News Feature | June 24, 2014

Managing The Switch From FISMA To CDM Cyber Security

By Cheryl Knight, contributing writer


The Continuous Diagnostics and Mitigation (CDM) program has been pushed to the forefront by recent efforts within the U.S. federal government to improve cyber security for civilian agencies across government. The recent CDM Under the Hood report, performed by the MeriTalk Cyber Security Exchange, revealed some surprising figures. For instance, 58 percent of those who responded to the study say the whole process is not going fast enough, and 90 percent want information from the program every 24 hours.

With agencies still under an obligation to uphold the Federal Information Security Management act of 2002 (FISMA), 50 percent of agencies still need to meet FISMA reporting requirements, at least until CDM can produce the data needed to replace the current FISMA system.

Can FISMA And CDM Run Together?

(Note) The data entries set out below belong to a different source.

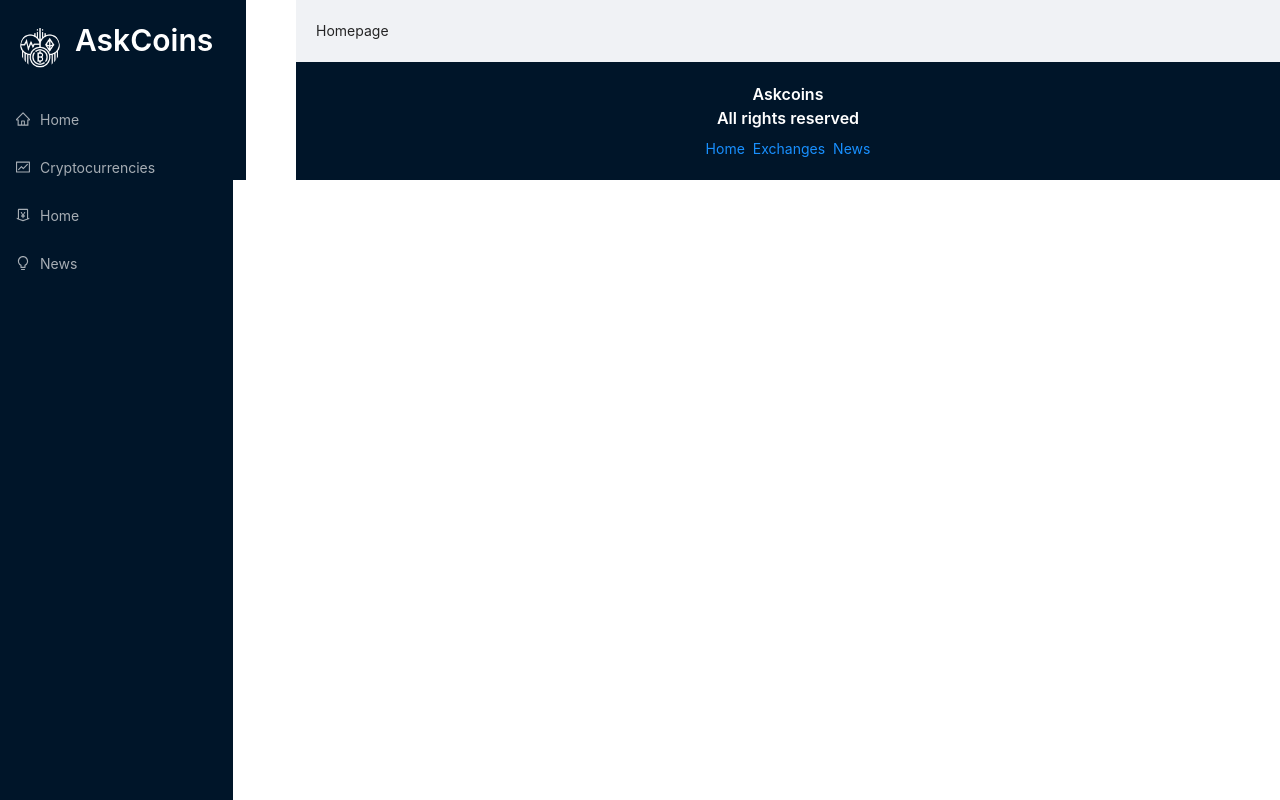
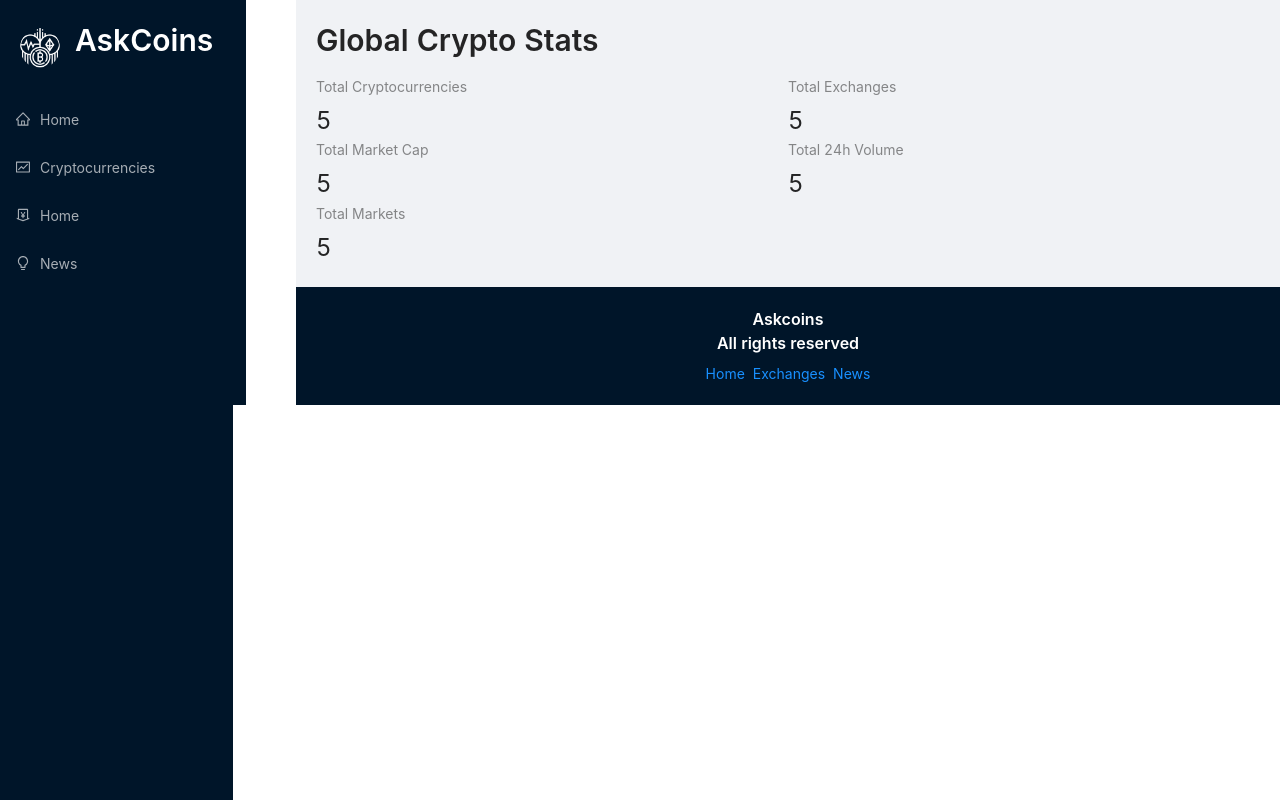
Before and after one commit to asketsystem/askcoins, a React (Create React App) app: page / in a window 1280 px wide. Built offline with nearby package versions, Linux system fonts and the light colour scheme.

Commit message:
Adding festures to Homepage

```diff
--- a/src/components/Homepage.jsx
+++ b/src/components/Homepage.jsx
@@ -1,10 +1,22 @@
-import React from 'react'
+import React from 'react';
+import millify from 'millify';
+import { Typography, Row, Col, Statistic } from 'antd';
+import { Link } from 'react-router-dom';
+
+const { Title } = Typography;
 
 const Homepage = () => {
     return (
-        <div>
-            Homepage
-        </div>
+        <>
+            <Title level={2} className="heading">Global Crypto Stats</Title>
+            <Row>
+                <Col span={12}><Statistic title="Total Cryptocurrencies" value="5" /></Col>
+                <Col span={12}><Statistic title="Total Exchanges" value="5" /></Col>
+                <Col span={12}><Statistic title="Total Market Cap" value="5" /></Col>
+                <Col span={12}><Statistic title="Total 24h Volume" value="5" /></Col>
+                <Col span={12}><Statistic title="Total Markets" value="5" /></Col>
+            </Row>
+        </>
     )
 }
 
```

“Fed cyber security leads tell us they spend 25 percent of their cyber security budgets on FISMA compliance,” Steve O’Keeffe, founder of MeriTalk, explained in the report. “Chipping in on future plans for FISMA reporting provides important insight on how CDM and FISMA can run together.”

According to, the CDM program takes a more proactive approach to combating threats to the nation’s civilian .gov networks. The program should give government agencies the tools they need to automate their current network monitoring abilities, analyze security-related information, and help them make decisions based on the level of risk.

On top of the CDM program’s large amount of growth over the past year, O’Keeffe was quoted in the report as saying, “So what does this mean for the road ahead? Agencies need greater analytical capabilities, critical application resilience, common trusted identities, and secured shared service environment. Agencies are craving more and want faster delivery of the projects and services available through the program.”

Cyber Security Brainstorm Conference Tackles Cyber Security

According to the recent CDM Road Test, some of the obstacles to speeding up the switch to CDM include training, current budget constraints, and integration with current programs, among others.

To help deal with these obstacles, MeriTalk hosted the Cyber Security Brainstorm at the Newseum in Washington, D.C., on June 18. Bringing together various Federal cyber security experts, the participants at the conference shared best practices, discussed the future of cyber security, and worked on the various challenges faced by agencies together.

By understanding CDM and its implications, IT solutions providers can effectively help their civilian government clients make the switch from FISMA to the CDM program. It could help to explain the benefits of the CDM program over FISMA, such as up to a 56 percent less risk of operational information security and a better management of that risk.